As of 11 p.m. EDT: Sandy made landfall in southern New Jersey around 8 p.m. and impacted communities all along the East Coast. Millions of people in the path of the 1,000-mile-wide storm are watching and waiting. More than 2.8 million are without electricity.
More Sandy coverage from The Darkroom:
Hurricane Sandy delivers high winds and torrential rain
By Scott Dance, Mary Gail Hare and Erin Cox | The Baltimore Sun
5:40 p.m. EDT, October 29, 2012
As Hurricane Sandy pounds the mid-Atlantic coast Monday, the Baltimore region is bracing for gale-force winds and flooding.
The area remains under a flood watch through Tuesday evening, with coastal flooding expected late Monday into Wednesday morning, according to the National Weather Service. Heavy rain, as much as six inches, and high winds, with gusts as much as 70 miles per hour, will occur throughout Monday afternoon and well into Tuesday, according to forecasters.
Mandatory travel restrictions will be imposed in Baltimore at 6 p.m. on Monday and stay in effect until noon on Tuesday, banning driving on city streets for everyone but emergency personnel. While city officials don’t plan to put up barricades, they warned that drivers could be pulled over by a police officer.

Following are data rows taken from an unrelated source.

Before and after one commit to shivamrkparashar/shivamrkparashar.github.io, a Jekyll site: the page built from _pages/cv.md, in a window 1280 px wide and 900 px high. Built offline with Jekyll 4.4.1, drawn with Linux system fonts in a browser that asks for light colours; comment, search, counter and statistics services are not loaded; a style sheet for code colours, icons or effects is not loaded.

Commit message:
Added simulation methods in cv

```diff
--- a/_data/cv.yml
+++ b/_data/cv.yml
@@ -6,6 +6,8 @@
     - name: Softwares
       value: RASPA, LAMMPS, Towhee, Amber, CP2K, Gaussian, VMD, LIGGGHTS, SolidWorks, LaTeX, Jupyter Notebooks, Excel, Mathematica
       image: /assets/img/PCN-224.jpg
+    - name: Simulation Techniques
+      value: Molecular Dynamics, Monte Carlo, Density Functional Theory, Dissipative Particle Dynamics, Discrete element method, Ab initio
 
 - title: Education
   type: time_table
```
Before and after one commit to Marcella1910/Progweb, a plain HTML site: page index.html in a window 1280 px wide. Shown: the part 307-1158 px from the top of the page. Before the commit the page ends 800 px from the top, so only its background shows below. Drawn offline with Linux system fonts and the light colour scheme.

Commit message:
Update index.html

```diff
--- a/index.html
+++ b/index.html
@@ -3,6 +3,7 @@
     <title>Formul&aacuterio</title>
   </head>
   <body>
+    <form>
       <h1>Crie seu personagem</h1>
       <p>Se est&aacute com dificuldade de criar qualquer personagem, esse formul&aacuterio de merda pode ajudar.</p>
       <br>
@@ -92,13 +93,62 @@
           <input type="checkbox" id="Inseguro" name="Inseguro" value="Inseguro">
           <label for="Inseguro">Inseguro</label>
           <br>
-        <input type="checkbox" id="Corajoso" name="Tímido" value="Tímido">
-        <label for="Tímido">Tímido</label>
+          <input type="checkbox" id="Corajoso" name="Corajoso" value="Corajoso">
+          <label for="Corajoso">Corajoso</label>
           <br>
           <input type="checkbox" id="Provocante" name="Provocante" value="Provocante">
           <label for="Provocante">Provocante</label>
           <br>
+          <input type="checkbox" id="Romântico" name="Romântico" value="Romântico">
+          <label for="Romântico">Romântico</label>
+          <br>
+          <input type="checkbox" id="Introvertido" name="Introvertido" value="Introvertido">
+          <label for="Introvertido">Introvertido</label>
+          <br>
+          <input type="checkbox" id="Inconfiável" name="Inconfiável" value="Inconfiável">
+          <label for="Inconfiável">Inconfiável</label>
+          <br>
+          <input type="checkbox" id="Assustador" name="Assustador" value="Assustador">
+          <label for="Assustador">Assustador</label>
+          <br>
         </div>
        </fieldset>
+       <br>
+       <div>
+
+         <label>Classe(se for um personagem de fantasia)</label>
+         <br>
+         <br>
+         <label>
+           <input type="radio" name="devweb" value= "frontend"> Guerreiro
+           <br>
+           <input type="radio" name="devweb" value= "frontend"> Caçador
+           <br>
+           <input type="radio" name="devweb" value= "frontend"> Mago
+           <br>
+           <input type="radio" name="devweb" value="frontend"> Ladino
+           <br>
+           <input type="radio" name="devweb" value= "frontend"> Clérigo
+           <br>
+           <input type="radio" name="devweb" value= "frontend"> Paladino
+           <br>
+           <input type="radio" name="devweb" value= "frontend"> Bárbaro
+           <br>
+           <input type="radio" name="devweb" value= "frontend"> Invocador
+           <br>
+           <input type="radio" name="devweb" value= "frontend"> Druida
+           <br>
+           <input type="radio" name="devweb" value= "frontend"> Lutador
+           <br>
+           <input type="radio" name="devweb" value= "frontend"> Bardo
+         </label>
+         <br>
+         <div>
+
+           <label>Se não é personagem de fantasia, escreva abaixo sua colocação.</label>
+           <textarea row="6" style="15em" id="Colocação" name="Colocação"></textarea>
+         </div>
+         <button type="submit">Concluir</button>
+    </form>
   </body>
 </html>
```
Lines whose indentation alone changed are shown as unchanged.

“Our number one priority during the storm period is public safety,” Mayor Stephanie Rawlings-Blake said in a statement. “We need folks to stay off the roads so that our first responders can focus 100 percent on real emergency incidents as they may occur. We are working closely with our hospitals and medical providers to ensure that their employees have safe routes to work.”
Gov. Martin O’Malley warned of the danger of the storm Monday. “There will be people who will die and are killed in this storm,” the governor said while visiting the Maryland Emergency Management Agency. “Stay off the roads, hunker down with your families.”
He said his blunt talk was designed to “truthfully identify this as a killer storm” so people stay off the roads and inside.